A 13 percent increase in coffee output in Brazil, the world’s largest producer, will compensate for weaker crops in Vietnam and Colombia, Citigroup Inc. said.
Farmers in Brazil may harvest 56 million bags in the 2012-13 season under way there, the bank said in a report dated yesterday. Production in Vietnam may drop 10 percent in the season that starts in October, according to a Bloomberg survey. The crop in Colombia will be unchanged at 7.5 million bags next season, still below the 2007-08 level of 12.5 million bags, data from the U.S. Department of Agriculture showed.
Coffee growers in Brazil have gathered 70 percent of this year’s crop after dry weather helped speed up the harvest, according to brokers Flavour Coffee and Cazarini Trading Co. Rains in June and early last month delayed the start of the season, which will end a month later this year, according to Cepea, a University of Sao Paulo research group.
“The Brazilian coffee harvest has progressed at a strong clip and has increased availabilities of the caffeinated bean,” Citibank analysts including Aakash Doshi said in the report.
Arabica coffee has fallen 23 percent in New York so far this year on speculation of increased supplies from Brazil. The beans rose to a 14-year high in May last year. Colombia is the second-biggest producer of the arabica variety, favored for specialty drinks such as those made by Starbucks Corp. (SBUX:US) Vietnam is the biggest grower of robusta beans, used in instant coffee and espresso. A bag of coffee weighs 60 kilograms (132 pounds).

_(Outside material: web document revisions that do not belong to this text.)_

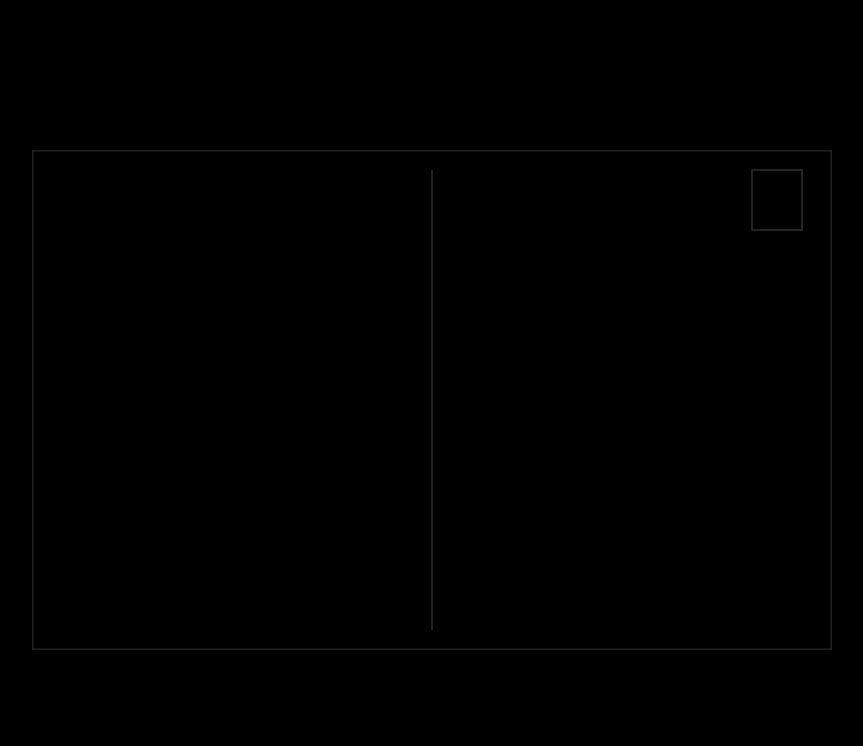
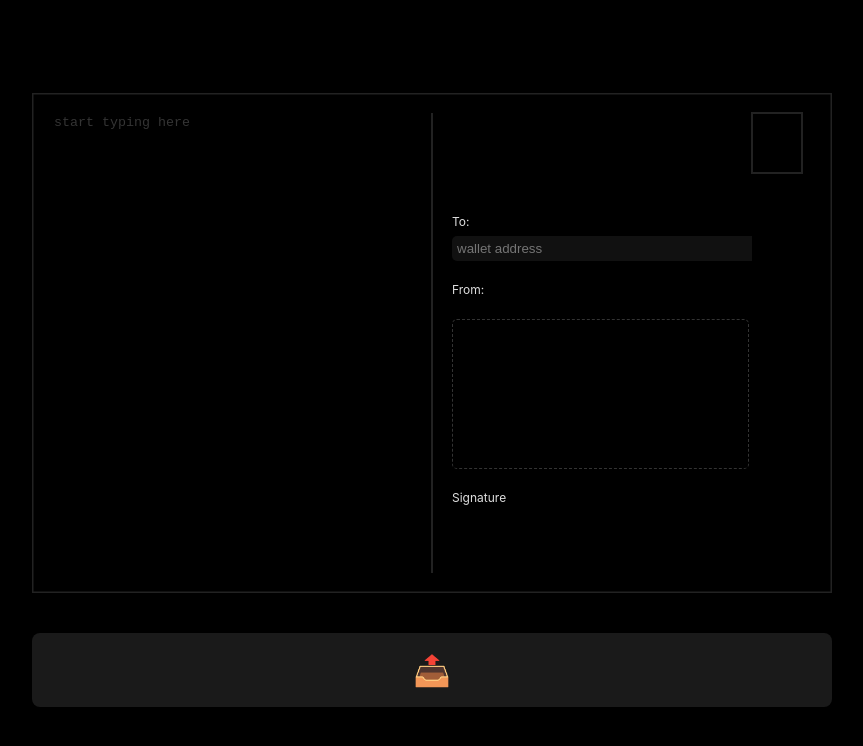
Before and after one commit to nishantrpai/card-ui, a website built with Vite: page index.html in a window 1280 px wide. Shown: the whole page, without its empty margins (208-1071 px from the left). Built offline with nearby package versions, Linux system fonts and the light colour scheme.

Commit message:
add signature option

```diff
--- a/index.html
+++ b/index.html
@@ -5,16 +5,21 @@
   <meta charset="UTF-8" />
   <link rel="icon" type="image/svg+xml" href="/vite.svg" />
   <meta name="viewport" content="width=device-width, initial-scale=1.0" />
+  <link rel="stylesheet" href="https://cdnjs.cloudflare.com/ajax/libs/font-awesome/4.7.0/css/font-awesome.min.css">
+  <script src="https://cdn.jsdelivr.net/npm/signature_pad@4.0.0/dist/signature_pad.umd.min.js"></script>
   <title>Vite App</title>
 </head>
 
 <body>
   <div id="app">
     <svg xmlns="http://www.w3.org/2000/svg" viewBox="0 0 800 500" width="800">
-      <rect xmlns="http://www.w3.org/2000/svg" x="0" y="0" width="100%" height="100%" fill="#000" style="stroke:#222;stroke-width:3" />
+      <rect xmlns="http://www.w3.org/2000/svg" x="0" y="0" width="100%" height="100%" fill="#000"
+        style="stroke:#222;stroke-width:3" />
       <!-- add input to the left side -->
-      <foreignObject x="0" y="0" width="400" height="500">
-        <input type="text" id="post-textinput" style="height:100%;width: 100%;background-color:transparent;border: none;outline: none;color: transparent;" />
+      <foreignObject x="20" y="20" width="200" height="200">
+        <textarea type="textarea" id="post-textinput"
+          style="height:100%;width: 100%;background-color:#000;opacity: 0.45;outline: none;color: transparent;border: none;"
+          placeholder="start typing here" autofocus></textarea>
       </foreignObject>
       <!-- add text to the left side -->
       <g id="post-textoutput" id="post-text-type" transform="translate(20, 20)">
@@ -27,7 +32,27 @@
       <g style="stroke:#222;stroke-width:2;fill:#000">
         <rect x="720" y="20" width="50" height="60" />
       </g>
+      <!-- input on the right side -->
+      <foreignObject x="420" y="120" width="300" height="300">
+        <div class="post-form" style="display: flex;flex-direction: column;gap: 20px;font-size: 12px;">
+          <div class="post-address" style="display: flex;flex-direction: column; width: 100%;gap:5px;align-items: baseline;">
+            <span>To:</span>
+            <input type="text" id="post-wallet-address"
+              style="width: 100%;border: none;outline: none;background-color: #111;padding: 5px;border-radius: 5px;"
+              placeholder="wallet address" />
+          </div>
+          <div class="post-signature" style="display: flex; flex-direction: column; gap: 20px; align-items: baseline; width: 100%;height: 200px;">
+            <span>From:</span>
+            <canvas style="border: 1px solid #333;border-style: dashed;width:295px;border-radius: 5px;">
+            </canvas>
+            <span>Signature</span>
+          </div>
+        </div>
+      </foreignObject>
     </svg>
+    <button type="button" style="font-size: 30px;">
+      📤
+    </button>
   </div>
   <script type="module" src="/main.js"></script>
 </body>
--- a/main.js
+++ b/main.js
@@ -2,5 +2,13 @@ import './style.css'
 import { write } from './svg.js'
 
 document.querySelector('#post-textinput')?.addEventListener('input', (e) => {
-  document.querySelector('#post-textoutput').innerHTML = write(e.target.value, '#fff', 5);
+  document.querySelector('#post-textoutput').innerHTML = write(e.target.value, '#fff', 3);
 });
+
+
+const canvas = document.querySelector("canvas");
+
+const signaturePad = new SignaturePad(canvas);
+
+// change pen color to white
+signaturePad.penColor = "rgb(255, 255, 255)";
--- a/svg.js
+++ b/svg.js
@@ -83,7 +83,7 @@ LETTERS[" "] = "";
 LETTERS[")"] = "<path d='M0 0H1V1H0M1 1H2V2H1M1 2H2V3H1M0 3H1V4H0' />"
 
 LETTER_WIDTHS["DEFAULT"] = 3;
-LETTER_WIDTHS[" "] = 1;
+LETTER_WIDTHS[" "] = 3;
 LETTER_WIDTHS["."] = 1;
 LETTER_WIDTHS[":"] = 1;
 LETTER_WIDTHS["!"] = 1;
@@ -93,7 +93,7 @@ LETTER_WIDTHS["N"] = 4;
 LETTER_WIDTHS["n"] = 4;
 LETTER_WIDTHS["#"] = 5;
 LETTER_WIDTHS["M"] = 5;
-LETTER_WIDTHS["m"] = 5;
+LETTER_WIDTHS["m"] = 7;
 LETTER_WIDTHS["W"] = 5;
 LETTER_WIDTHS["w"] = 5;
 
@@ -109,24 +109,34 @@ export function write(text, color, scale) {
   let letterPos = 0;
   let letters = "";
   let spacing = 1;
+  let cy = 0;
 
   for (let i = 0; i < text.length; i++) {
+    // if not line break
+    console.log(text[i]);
+    if(text[i] === "\n") {
+      console.log('line break');
+      cy += 10;
+      letterPos = 0;
+      continue;
+    }
+    if(text[i] === " ") {
+      letterPos += 3;
+    }
     let normalized = text[i].toUpperCase();
     let path = LETTERS[normalized];
     let width = LETTER_WIDTHS[normalized]
       ? LETTER_WIDTHS[normalized]
       : LETTER_WIDTHS["DEFAULT"];
 
-    console.log(normalized, path, width);
     if (!path) continue;
 
-    letters += `<g transform='translate(${letterPos})'>${path}</g>`;
+    letters += `<g transform='translate(${letterPos},${cy})'>${path}</g>`;
     letterPos = letterPos + width + spacing;
   }
 
   let cx = 0;
-  let cy = 0;
-  let svg = `<g  transform='scale(${scale}) translate(${cx},${cy})' fill='${color}' fill-rule='evenodd' clip-rule='evenodd' aria-label='${text}'>${letters}</g>`;
+  let svg = `<g  transform='scale(${scale})' fill='${color}' fill-rule='evenodd' clip-rule='evenodd' aria-label='${text}'>${letters}</g>`;
   return svg;
 }
 
```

“Coffee farmers have turned their attention to harvesting, looking to make up for part of the time lost,” Escritorio Carvalhaes, a Santos, Brazil-based broker, said in a report e- mailed Aug. 3. “Producers are hoping that the rains forecast for the second half of August won’t arrive.”
Ending stocks of arabica beans will rise 8 percent from the previous cycle as the Brazilian harvest recovers after being delayed by rains, Citigroup said. Global consumption will be unchanged at 139 million bags, the bank said.
“Expectations are for coffee markets to get modestly stronger in 2013,” Doshi said.
Arabica coffee for September delivery gained 0.7 percent to $1.7505 a pound by 7:47 a.m. on the ICE Futures U.S. in New York.
To contact the reporters on this story: Isis Almeida in London at Ialmeida3@bloomberg.net Jessica Abrahams in London at firstname.lastname@example.org
To contact the editor responsible for this story: Claudia Carpenter at Ccarpenter2@bloomberg.net.